## [ASSIGNMENT]
Of the entries that follow, how many lines hold the string "DHCP"? Write the number and nothing more.

[RECORDED INFORMATION — start]

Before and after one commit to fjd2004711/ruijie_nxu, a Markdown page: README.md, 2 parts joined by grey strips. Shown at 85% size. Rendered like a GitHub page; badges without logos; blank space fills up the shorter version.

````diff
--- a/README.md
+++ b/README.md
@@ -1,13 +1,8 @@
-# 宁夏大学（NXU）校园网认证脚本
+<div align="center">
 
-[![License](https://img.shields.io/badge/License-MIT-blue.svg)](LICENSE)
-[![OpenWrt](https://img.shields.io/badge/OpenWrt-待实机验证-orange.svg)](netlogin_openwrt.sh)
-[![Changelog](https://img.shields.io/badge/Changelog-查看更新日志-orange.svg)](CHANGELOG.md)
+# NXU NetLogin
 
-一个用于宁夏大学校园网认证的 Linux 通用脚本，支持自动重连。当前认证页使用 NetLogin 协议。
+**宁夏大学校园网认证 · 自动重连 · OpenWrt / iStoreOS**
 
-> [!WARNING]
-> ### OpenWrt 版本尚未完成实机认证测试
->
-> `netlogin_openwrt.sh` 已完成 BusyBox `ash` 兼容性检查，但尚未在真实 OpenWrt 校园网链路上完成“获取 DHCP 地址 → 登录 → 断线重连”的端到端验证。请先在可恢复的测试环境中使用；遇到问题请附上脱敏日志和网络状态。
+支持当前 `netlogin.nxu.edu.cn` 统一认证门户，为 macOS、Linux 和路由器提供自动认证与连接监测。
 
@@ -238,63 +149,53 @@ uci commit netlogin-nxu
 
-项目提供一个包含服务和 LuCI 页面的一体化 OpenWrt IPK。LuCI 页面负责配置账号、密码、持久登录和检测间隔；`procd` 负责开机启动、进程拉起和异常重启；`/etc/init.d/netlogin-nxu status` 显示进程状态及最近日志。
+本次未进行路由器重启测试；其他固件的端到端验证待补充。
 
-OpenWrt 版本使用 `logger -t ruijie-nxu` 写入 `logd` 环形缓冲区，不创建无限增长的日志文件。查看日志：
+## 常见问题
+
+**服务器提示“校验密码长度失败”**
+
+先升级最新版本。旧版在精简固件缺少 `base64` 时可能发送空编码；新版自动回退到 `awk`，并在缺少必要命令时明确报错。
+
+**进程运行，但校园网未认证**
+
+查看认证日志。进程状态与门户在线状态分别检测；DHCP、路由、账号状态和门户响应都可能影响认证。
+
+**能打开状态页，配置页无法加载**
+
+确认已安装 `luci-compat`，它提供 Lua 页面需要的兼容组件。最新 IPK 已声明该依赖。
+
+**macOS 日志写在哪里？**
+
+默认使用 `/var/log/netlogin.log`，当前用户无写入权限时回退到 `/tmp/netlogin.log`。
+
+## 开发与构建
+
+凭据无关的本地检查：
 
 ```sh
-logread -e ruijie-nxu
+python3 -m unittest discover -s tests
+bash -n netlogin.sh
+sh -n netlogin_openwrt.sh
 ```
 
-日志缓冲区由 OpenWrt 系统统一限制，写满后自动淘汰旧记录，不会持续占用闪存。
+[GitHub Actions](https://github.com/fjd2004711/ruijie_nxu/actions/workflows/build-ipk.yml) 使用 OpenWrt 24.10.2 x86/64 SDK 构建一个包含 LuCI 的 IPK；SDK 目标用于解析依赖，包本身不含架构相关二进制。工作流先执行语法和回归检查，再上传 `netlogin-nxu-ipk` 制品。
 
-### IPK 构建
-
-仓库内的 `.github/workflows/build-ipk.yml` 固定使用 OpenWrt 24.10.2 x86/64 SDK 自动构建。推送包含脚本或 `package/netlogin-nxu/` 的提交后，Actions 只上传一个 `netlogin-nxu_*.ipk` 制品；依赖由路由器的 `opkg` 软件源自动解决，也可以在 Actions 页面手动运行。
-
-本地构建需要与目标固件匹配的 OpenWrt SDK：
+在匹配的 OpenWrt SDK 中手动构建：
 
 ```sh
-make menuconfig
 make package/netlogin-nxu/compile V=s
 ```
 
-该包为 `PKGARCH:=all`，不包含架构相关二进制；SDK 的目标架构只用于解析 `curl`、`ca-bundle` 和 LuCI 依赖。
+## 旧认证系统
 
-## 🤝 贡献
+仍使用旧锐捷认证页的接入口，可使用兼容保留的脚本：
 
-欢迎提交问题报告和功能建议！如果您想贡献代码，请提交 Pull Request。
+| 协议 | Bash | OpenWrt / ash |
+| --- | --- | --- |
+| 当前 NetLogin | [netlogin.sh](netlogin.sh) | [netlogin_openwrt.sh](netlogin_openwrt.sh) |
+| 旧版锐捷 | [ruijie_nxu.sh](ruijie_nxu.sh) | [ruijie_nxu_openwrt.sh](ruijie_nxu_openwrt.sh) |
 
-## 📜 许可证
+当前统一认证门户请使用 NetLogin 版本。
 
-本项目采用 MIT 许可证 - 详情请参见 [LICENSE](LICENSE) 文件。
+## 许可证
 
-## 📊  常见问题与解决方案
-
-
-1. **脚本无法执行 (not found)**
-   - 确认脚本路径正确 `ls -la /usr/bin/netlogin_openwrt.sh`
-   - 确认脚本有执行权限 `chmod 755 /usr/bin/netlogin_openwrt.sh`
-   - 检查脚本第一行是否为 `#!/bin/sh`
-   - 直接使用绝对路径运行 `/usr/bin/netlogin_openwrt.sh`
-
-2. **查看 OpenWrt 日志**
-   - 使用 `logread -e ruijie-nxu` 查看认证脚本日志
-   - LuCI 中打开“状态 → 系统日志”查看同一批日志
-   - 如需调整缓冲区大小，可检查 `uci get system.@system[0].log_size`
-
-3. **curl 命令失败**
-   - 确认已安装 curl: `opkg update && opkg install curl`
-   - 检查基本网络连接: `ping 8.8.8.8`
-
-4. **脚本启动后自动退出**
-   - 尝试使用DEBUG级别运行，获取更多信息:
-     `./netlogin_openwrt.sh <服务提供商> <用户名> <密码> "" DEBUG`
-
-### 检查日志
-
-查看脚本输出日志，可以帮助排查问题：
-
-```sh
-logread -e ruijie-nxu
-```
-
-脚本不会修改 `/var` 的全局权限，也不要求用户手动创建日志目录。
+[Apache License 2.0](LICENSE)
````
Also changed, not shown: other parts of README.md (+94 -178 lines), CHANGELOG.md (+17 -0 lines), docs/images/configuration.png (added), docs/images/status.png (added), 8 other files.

[RECORDED INFORMATION — finish]

## [EXERCISE ANSWER]
2